What's going on?
European banks may not look their prettiest right now, but American rival Goldman Sachs believes beauty is simply in the eye of the dividend-holder…
What does this mean?
Banks have struggled in recent years because of historically low – or, in much of Europe, negative – interest rates. That means banks aren’t able to charge more for loans than they pay savers in interest, leading to smaller profits. But according to a new Goldman report, those tough conditions haven’t hurt bank dividends: the portion of their profits paid to shareholders.
European banks are expected to yield an average of 7% next year. In other words, dividends will amount to 7% of their stocks’ value – a much better return than an investor would get from government bonds (tweet this). And of the 54 banks Goldman analyzed, it found ten it thinks are stable enough to keep paying dividends at an average yield of almost 9%.
Why should I care?
For you personally: Calculated risks.
The dividend-paying stocks of relatively predictable industries – like telecoms companies – are sometimes likened to government bonds, since they both offer regular payments. But relying on dividends is riskier: companies can decide to reduce or stop them, as Vodafone did earlier this year. And negative share price movements could wipe out an investor’s entire profit, while government bonds guarantee investors will be repaid a certain amount over time. Still, given the poor returns on offer from bonds, it’s no surprise investors might be tempted by stocks instead.

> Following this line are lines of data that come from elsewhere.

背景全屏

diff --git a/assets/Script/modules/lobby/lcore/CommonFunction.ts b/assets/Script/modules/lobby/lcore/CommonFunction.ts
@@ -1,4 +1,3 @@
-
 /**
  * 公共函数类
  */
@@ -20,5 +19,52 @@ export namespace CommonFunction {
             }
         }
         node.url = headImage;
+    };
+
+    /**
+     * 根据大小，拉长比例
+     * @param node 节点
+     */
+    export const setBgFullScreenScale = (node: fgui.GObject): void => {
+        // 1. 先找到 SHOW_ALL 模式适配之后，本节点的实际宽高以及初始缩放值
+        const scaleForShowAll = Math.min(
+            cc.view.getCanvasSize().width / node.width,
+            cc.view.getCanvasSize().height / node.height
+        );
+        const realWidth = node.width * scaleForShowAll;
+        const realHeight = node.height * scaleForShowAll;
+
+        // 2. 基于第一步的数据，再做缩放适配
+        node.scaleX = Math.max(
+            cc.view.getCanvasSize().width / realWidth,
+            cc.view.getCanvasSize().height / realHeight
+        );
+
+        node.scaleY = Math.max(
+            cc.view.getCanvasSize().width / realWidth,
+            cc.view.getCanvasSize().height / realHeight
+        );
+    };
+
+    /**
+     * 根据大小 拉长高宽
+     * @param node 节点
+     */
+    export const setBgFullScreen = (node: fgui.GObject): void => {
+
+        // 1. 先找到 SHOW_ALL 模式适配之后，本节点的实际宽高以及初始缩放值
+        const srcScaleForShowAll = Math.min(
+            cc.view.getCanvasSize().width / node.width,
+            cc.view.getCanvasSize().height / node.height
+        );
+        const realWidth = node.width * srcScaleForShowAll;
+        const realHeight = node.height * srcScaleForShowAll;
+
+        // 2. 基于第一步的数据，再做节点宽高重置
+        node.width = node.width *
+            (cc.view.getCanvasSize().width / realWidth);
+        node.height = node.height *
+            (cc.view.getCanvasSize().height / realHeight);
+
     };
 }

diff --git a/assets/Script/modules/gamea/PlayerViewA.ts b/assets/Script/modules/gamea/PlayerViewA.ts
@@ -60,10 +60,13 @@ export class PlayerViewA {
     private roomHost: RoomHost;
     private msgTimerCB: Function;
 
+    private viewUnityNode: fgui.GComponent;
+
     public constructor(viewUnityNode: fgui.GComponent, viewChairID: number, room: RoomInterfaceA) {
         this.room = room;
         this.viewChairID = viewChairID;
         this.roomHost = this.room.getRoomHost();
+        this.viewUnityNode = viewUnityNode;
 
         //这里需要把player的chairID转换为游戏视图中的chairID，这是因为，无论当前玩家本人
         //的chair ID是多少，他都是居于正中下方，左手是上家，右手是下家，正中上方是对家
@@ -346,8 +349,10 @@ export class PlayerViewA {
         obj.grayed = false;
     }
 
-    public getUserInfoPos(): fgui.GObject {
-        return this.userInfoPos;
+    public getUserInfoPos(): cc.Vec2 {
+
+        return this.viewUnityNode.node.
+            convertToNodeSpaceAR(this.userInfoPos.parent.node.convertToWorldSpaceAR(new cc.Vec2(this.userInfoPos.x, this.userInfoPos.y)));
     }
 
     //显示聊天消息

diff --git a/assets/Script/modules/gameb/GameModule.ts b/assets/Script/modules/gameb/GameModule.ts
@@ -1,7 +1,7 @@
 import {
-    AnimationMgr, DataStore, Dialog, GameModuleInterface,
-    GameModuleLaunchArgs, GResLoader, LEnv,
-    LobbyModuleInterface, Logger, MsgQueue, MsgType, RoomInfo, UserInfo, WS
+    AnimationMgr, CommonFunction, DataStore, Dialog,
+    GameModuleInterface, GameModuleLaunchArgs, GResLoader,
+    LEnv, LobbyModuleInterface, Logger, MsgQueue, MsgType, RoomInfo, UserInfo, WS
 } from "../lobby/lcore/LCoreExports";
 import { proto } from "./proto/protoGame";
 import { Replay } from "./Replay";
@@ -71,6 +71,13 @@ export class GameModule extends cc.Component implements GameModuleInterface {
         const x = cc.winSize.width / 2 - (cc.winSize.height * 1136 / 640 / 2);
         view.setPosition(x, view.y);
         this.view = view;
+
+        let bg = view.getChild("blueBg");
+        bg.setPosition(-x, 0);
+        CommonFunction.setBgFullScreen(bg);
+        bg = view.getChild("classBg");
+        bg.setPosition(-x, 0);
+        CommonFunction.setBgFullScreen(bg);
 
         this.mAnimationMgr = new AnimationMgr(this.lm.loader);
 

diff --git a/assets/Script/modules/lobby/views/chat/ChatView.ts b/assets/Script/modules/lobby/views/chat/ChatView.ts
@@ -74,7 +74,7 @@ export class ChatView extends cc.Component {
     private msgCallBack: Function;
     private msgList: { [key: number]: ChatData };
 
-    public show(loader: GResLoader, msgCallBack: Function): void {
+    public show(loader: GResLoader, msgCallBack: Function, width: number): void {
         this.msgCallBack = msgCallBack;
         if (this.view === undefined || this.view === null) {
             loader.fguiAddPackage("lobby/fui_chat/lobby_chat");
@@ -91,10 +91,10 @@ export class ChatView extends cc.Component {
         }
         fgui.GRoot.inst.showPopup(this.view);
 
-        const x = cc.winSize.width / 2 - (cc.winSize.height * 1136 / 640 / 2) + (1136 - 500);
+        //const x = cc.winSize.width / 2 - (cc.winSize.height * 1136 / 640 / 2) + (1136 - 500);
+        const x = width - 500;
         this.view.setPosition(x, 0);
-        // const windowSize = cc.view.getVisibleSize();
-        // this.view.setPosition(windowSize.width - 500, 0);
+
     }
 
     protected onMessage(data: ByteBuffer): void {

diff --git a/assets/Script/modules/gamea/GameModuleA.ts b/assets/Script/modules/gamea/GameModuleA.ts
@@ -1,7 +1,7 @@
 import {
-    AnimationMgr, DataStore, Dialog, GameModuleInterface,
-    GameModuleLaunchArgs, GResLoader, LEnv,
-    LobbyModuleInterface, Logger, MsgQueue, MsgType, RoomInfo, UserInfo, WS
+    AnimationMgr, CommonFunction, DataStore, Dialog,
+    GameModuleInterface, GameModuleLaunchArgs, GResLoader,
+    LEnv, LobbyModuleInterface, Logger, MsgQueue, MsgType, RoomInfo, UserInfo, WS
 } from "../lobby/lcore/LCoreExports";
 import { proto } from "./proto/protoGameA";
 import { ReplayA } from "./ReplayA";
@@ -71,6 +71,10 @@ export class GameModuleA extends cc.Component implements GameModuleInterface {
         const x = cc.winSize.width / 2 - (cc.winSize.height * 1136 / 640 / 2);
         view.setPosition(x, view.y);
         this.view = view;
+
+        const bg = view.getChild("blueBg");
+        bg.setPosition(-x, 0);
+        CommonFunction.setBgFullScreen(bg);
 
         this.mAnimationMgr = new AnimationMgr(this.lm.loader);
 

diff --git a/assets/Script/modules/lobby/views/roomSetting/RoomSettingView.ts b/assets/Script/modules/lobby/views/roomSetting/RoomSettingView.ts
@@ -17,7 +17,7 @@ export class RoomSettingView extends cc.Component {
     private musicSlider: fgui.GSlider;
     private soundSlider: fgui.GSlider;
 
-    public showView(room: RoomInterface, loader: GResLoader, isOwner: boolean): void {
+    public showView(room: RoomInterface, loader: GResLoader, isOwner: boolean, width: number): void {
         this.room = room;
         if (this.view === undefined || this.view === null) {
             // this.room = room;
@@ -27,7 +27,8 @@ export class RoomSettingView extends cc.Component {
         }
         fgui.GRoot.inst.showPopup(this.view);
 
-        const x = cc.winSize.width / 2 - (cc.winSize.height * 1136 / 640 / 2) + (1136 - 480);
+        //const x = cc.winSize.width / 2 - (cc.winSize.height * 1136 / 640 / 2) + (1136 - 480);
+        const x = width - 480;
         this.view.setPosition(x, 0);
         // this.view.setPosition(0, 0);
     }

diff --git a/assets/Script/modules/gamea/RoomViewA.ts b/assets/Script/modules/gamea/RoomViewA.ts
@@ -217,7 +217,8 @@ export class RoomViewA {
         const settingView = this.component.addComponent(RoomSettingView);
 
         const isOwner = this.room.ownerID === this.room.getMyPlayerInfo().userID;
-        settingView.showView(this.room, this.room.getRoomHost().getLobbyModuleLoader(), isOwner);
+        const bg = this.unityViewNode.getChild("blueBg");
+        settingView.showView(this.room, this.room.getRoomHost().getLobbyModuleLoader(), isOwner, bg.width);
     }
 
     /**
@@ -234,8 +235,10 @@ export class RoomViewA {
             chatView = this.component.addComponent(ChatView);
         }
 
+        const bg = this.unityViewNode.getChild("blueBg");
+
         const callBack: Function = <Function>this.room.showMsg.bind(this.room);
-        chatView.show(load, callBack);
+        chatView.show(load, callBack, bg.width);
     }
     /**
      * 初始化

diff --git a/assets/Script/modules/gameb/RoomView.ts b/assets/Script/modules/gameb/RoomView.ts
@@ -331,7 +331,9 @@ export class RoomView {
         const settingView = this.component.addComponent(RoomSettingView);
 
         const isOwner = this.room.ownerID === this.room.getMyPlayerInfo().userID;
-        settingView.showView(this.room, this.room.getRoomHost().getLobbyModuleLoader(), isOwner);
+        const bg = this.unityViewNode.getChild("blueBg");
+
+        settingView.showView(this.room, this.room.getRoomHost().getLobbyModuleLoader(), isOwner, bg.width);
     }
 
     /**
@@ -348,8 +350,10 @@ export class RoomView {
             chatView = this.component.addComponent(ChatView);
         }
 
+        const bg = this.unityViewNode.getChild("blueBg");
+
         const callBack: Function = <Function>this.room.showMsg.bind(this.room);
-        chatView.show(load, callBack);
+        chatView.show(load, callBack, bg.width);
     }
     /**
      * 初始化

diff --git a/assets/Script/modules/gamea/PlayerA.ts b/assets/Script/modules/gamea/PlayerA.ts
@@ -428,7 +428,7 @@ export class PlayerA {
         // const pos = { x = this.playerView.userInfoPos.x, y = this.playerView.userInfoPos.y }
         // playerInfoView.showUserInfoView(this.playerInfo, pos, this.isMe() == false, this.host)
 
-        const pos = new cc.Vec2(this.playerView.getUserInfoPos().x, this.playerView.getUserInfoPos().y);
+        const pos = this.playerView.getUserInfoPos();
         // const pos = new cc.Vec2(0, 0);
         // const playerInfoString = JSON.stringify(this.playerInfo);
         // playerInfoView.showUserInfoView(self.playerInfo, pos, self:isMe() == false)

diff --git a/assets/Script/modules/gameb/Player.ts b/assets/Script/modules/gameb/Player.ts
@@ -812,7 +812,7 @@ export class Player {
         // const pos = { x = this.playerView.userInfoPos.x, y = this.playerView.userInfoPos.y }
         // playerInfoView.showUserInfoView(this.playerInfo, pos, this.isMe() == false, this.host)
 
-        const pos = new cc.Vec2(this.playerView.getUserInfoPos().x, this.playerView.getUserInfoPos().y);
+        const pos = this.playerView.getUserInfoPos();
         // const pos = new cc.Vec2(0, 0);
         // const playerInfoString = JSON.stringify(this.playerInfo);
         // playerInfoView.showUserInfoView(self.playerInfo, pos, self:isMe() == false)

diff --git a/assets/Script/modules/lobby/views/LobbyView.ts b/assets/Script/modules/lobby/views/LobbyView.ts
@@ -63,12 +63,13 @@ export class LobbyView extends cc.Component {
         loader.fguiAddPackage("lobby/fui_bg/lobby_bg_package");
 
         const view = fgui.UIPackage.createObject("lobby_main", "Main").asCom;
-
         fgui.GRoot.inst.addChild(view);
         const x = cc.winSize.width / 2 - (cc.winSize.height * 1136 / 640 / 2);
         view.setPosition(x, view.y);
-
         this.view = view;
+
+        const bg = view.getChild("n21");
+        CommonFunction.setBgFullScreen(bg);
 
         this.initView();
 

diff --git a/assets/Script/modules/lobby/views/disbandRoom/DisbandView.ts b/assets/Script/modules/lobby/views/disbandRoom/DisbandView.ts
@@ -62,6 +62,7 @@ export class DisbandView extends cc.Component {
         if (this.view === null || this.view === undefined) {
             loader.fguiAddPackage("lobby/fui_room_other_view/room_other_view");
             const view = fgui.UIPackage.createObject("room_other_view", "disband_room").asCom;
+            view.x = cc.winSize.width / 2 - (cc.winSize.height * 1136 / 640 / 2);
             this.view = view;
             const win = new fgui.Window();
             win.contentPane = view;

For markets: Fool’s Gold(man)?
Keep in mind Goldman’s report is based on expected dividends for next year as a return on current prices. Goldman’s high yield estimates could be because it expects dividends to be higher than they actually will be, or because the banks’ stock prices are currently “too low”. If it’s the latter, getting in before the other investors could be profitable – but if it’s the former, stock prices might fall…